Published Date: 2016-07-01

In the summer of 2015, we partnered with a talented group of Chinese educators called Initiate Development for Education and Service (IDEAS) to operate a resident camp and a day camp in China. The resident camp had been operating for several years while the day camp would be the first of its kind in Beijing.
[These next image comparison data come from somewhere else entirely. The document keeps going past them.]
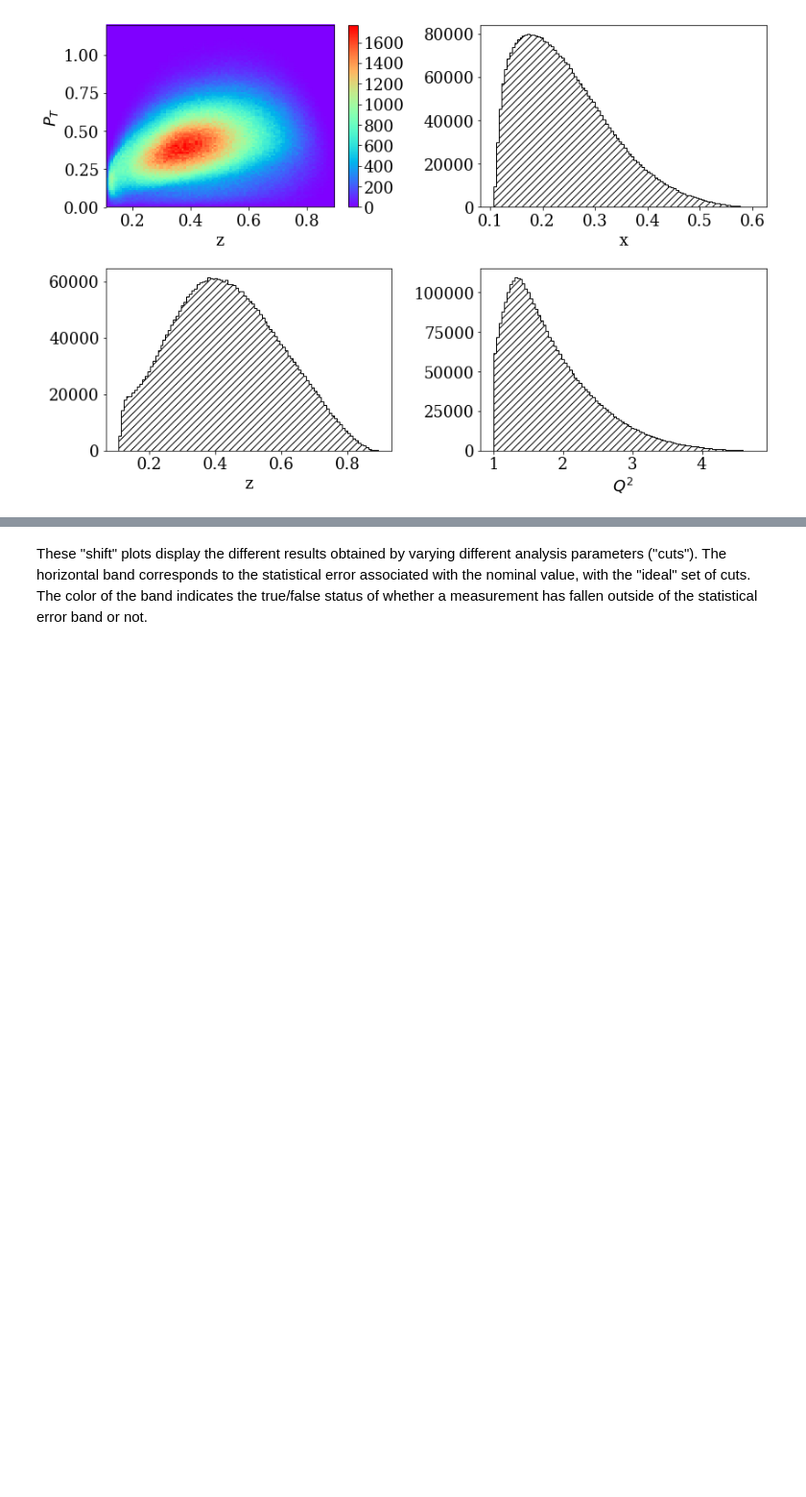
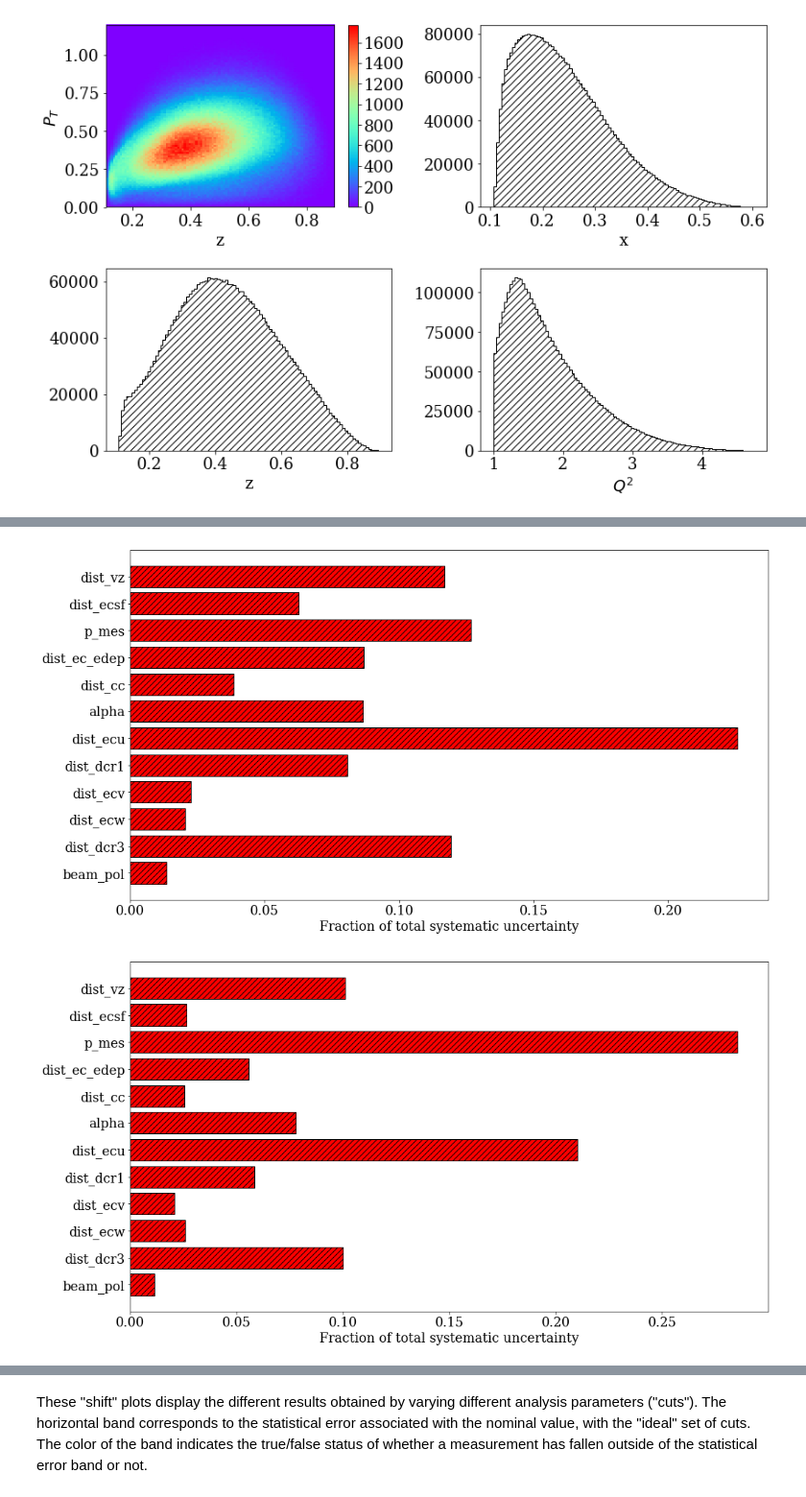
Before and after one commit to dmriser/python-analysis, a Jupyter notebook: kaon-bsa/analysis.ipynb, the cells around one changed output, grey strips where cells are left out. Shown at 96% size. Drawn from its saved outputs; the diff is of its cells as text; code cells hidden in the pictures; blank space fills up the shorter version.

```diff
--- a/kaon-bsa/analysis.ipynb
+++ b/kaon-bsa/analysis.ipynb
@@ -1195,0 +1254,8 @@ plt.savefig('image/bsa_pt_sys.pdf', bbox_inches='tight')
+# %%
+for axis in AXES:
+    plot_sys_bar(results['nominal'], var_to_col, axis)
+    save_title = 'image/systematic-bar-%s.pdf' % axis
+    plt.savefig(save_title, bbox_inches='tight')
+# %% [output]
+[figure, added]
+[figure, added]
```
Also changed, not shown: parts of 25 cells of this notebook, 2 other files.
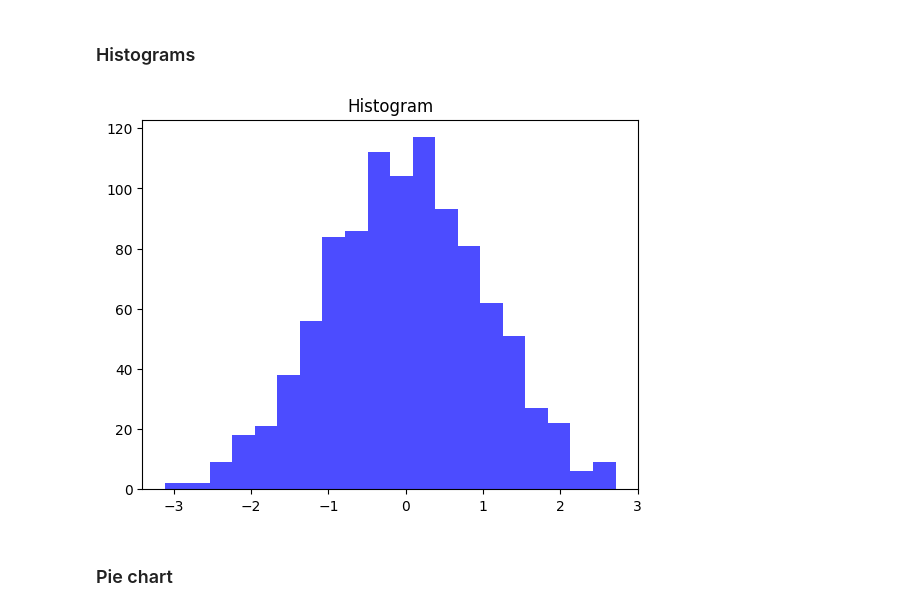
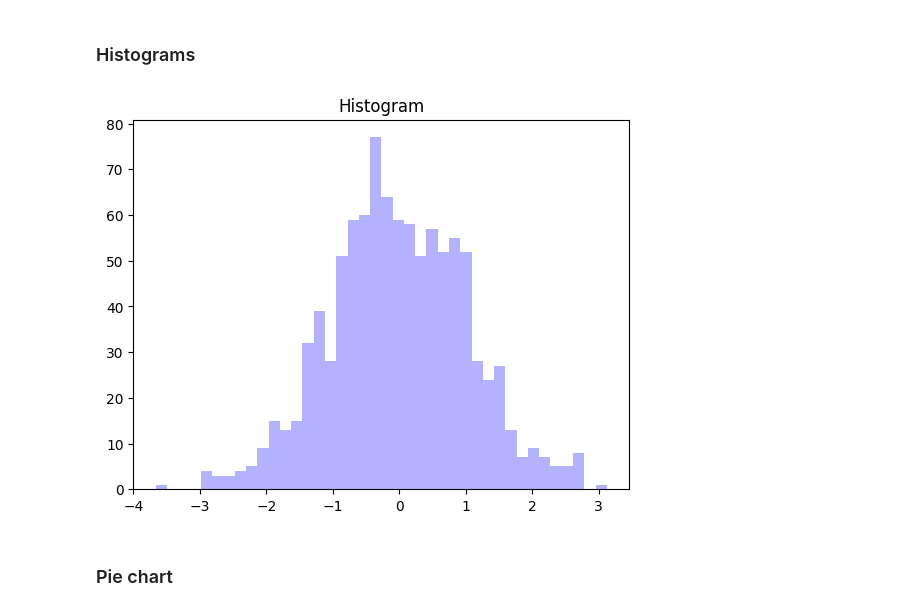
Before and after one commit to MandaKausthubh/AIM101-Statistics-For-DataScience-2025, a Jupyter notebook: Week1/MatplotLib/note1.ipynb, the cells around one changed output. Cells and saved outputs as stored; diff of their text form; code cells hidden in the pictures.

```diff
--- a/Week1/MatplotLib/note1.ipynb
+++ b/Week1/MatplotLib/note1.ipynb
@@ -39,11 +39,11 @@ plt.show()
 # %%
 import numpy as np
 data = np.random.randn(1000)
-plt.hist(data, bins=20, color='blue', alpha=0.7)
+plt.hist(data, bins=40, color='blue', alpha=0.3)
 plt.title("Histogram")
 plt.show()
 # %% [output]
-[figure, old version]
+[figure, new version]
 # %% [markdown]
 ### Pie chart
 # %%
```
Also changed, not shown: 14 other files.
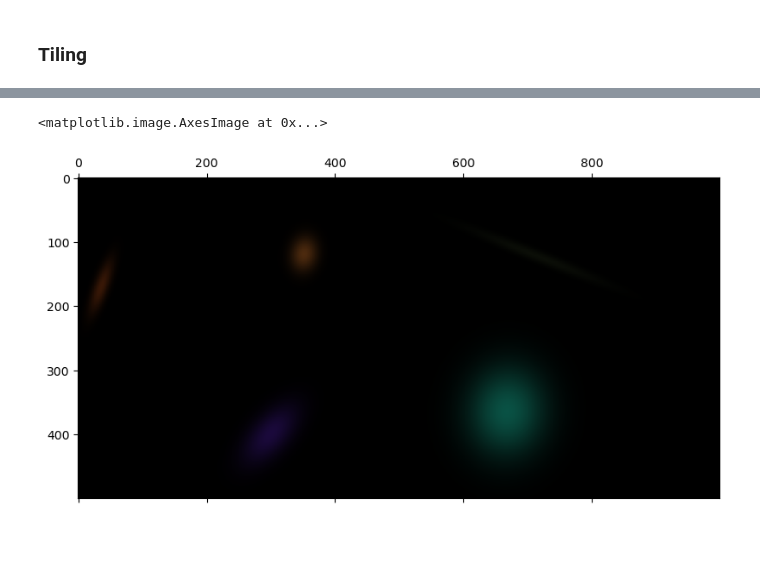
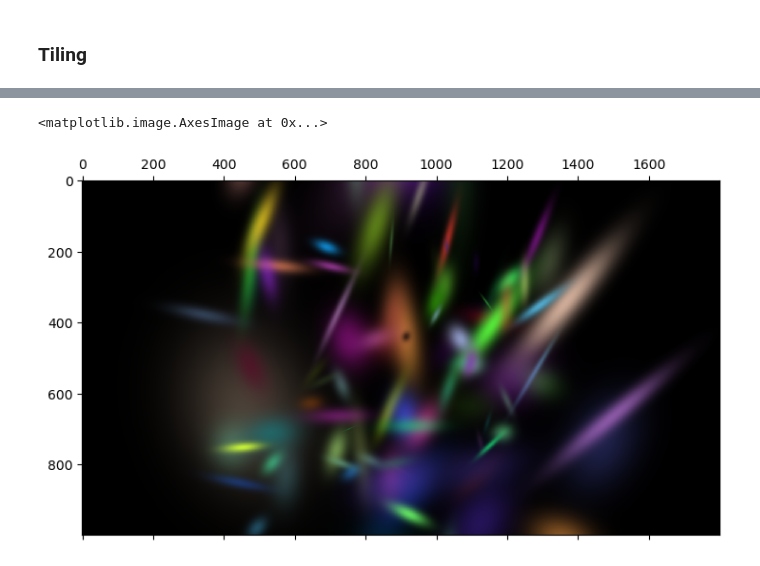
Before and after one commit to myasincifci/gaussian-splatting, a Jupyter notebook: notebooks/rendering_final.ipynb, the cells around one changed output, grey strips where cells are left out. Drawn from its saved outputs; the diff is of its cells as text; code cells hidden in the pictures; blank space fills up the shorter version.

```diff
--- a/notebooks/rendering_final.ipynb
+++ b/notebooks/rendering_final.ipynb
@@ -12,7 +13,7 @@ import numpy as np
 # %% [markdown]
 ### Data
 # %%
-N = 10
+N = 100
 
 mu = (torch.rand((N,3)) - 0.5) * 4.
 scale = torch.rand((N,3)) * 0.2
@@ -23,8 +24,8 @@ opc = torch.rand((N,))
 ### Projection
 # %%
 # Output Image Width and Height
-W = 1920
-H = 1072
+W = 1800
+H = 1000
 # %%
 fov_x = math.pi / 2.0 # Angle of the camera frustum 90°
 focal = 0.5 * float(W) / math.tan(0.5 * fov_x) # Distance to Image Plane
@@ -97,7 +99,6 @@ for box in rot_box:
 # %%
 def rasterize_gaussians_patch(
         xys,
-        depths,
         covs,
         colors,
         opacity,
@@ -127,8 +128,8 @@ def rasterize_gaussians_patch(
 
     return out_img
 # %%
-plt.matshow(rasterize_gaussians_patch(mu_, z, cov_, col, opc,
-                          (500, 1_500), (0, 500)))
+plt.matshow(rasterize_gaussians_patch(mu_, cov_, col, opc,
+                          (0, W), (0, H)).flip(dims=(0,)))
 # %% [output]
 <matplotlib.image.AxesImage at 0x...>
-[figure, old version]
+[figure, new version]
```
Also changed, not shown: parts of 8 cells of this notebook, 1 other file.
The IDEAS team wanted to bring some expertise and personnel from the U.S. to help improve the training, programming, and developmental outcomes of their camps.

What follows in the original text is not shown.